Stored data entries:
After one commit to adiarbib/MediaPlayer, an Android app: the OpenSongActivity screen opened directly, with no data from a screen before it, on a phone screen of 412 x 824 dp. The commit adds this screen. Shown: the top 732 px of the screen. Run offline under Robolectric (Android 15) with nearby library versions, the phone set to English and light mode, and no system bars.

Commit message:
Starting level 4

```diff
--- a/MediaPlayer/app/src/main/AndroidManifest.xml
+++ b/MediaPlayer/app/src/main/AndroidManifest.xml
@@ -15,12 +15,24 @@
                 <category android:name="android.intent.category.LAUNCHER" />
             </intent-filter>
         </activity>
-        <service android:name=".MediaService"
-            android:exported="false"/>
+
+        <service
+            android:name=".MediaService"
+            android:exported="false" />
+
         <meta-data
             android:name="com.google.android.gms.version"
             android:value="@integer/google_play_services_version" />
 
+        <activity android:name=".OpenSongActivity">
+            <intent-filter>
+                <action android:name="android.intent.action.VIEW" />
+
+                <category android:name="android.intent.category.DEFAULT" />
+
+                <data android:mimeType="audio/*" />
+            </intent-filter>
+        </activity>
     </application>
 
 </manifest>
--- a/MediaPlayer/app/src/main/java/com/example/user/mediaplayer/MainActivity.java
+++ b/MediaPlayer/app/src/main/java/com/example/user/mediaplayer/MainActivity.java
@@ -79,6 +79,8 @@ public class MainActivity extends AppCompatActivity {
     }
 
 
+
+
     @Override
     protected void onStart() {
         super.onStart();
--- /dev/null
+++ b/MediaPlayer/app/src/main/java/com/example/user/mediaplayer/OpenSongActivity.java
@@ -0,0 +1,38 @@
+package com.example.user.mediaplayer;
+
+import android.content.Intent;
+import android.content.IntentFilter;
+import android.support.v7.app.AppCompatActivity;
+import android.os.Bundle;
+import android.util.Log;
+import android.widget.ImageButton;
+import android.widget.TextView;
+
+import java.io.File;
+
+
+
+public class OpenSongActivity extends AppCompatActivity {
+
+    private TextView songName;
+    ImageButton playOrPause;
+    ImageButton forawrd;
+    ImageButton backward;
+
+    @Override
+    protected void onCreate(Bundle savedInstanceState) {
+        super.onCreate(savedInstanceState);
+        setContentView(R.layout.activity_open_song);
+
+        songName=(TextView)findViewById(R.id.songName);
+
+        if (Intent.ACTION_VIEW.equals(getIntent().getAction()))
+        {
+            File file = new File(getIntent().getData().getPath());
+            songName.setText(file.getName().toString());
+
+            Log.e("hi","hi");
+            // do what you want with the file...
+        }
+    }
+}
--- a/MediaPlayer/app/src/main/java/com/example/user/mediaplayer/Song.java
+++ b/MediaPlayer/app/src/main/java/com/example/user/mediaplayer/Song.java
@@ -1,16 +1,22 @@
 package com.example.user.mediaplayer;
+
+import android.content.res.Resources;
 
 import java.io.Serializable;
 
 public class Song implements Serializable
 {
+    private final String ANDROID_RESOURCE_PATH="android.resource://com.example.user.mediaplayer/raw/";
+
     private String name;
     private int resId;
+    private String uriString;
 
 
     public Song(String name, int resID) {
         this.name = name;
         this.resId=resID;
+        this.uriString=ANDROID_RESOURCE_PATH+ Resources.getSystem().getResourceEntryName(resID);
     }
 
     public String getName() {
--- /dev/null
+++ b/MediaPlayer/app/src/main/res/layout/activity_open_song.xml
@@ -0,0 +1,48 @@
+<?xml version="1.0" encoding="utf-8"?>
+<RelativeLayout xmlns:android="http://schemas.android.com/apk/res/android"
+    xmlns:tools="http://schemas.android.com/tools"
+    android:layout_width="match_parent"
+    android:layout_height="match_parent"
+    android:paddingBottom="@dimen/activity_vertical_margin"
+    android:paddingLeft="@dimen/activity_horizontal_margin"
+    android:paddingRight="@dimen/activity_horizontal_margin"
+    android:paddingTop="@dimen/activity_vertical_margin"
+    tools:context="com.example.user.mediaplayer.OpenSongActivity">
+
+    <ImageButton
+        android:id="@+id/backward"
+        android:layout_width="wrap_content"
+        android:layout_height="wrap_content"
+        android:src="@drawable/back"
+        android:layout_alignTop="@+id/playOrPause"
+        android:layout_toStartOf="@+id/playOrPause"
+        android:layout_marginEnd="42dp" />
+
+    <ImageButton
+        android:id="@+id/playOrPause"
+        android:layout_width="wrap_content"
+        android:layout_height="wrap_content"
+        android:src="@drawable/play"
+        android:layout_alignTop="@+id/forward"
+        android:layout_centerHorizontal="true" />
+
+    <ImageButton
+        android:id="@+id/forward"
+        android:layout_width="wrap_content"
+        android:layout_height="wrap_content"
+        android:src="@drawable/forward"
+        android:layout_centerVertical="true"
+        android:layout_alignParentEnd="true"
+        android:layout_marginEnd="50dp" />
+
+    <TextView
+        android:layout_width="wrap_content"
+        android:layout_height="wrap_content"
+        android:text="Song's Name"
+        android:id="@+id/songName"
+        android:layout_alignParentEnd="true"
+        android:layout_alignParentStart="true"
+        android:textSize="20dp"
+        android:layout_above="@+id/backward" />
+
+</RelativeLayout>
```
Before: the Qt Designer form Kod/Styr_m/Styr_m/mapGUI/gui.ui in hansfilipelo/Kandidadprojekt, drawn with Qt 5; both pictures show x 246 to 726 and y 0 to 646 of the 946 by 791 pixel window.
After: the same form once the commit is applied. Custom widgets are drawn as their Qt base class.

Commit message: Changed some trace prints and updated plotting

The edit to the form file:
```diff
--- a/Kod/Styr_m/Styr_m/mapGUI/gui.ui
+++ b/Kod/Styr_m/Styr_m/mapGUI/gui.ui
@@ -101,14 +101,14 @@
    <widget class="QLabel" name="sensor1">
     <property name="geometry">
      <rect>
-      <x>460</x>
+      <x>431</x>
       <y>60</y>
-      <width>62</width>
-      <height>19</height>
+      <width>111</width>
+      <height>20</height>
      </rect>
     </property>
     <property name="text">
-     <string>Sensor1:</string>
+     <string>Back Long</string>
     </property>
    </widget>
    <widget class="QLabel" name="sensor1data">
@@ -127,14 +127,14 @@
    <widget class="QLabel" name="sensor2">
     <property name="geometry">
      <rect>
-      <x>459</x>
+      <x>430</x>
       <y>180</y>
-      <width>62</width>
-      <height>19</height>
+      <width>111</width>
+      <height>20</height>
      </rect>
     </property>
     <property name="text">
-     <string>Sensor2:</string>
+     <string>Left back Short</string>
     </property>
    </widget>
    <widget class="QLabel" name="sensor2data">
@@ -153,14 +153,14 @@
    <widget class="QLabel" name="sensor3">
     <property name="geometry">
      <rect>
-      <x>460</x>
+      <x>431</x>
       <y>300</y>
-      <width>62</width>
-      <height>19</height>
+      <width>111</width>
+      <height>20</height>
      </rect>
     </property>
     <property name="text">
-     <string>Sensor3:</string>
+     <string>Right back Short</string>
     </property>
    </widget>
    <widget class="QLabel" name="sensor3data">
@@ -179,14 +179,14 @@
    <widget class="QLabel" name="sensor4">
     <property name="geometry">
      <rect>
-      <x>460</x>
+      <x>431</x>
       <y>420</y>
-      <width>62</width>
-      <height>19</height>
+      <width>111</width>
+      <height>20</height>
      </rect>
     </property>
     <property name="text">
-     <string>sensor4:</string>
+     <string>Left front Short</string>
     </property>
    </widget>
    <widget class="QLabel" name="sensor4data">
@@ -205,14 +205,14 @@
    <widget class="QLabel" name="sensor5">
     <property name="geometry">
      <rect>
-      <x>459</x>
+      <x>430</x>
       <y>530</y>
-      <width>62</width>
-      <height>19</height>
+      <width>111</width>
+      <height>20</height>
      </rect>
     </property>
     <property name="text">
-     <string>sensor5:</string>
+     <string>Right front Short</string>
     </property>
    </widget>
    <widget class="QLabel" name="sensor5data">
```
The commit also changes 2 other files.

To do:
Across all the records above, find each line with "ImageButton" in it and copy it.

Output of the task:
+import android.widget.ImageButton;
+    ImageButton playOrPause;
+    ImageButton forawrd;
+    ImageButton backward;
+    <ImageButton
+    <ImageButton
+    <ImageButton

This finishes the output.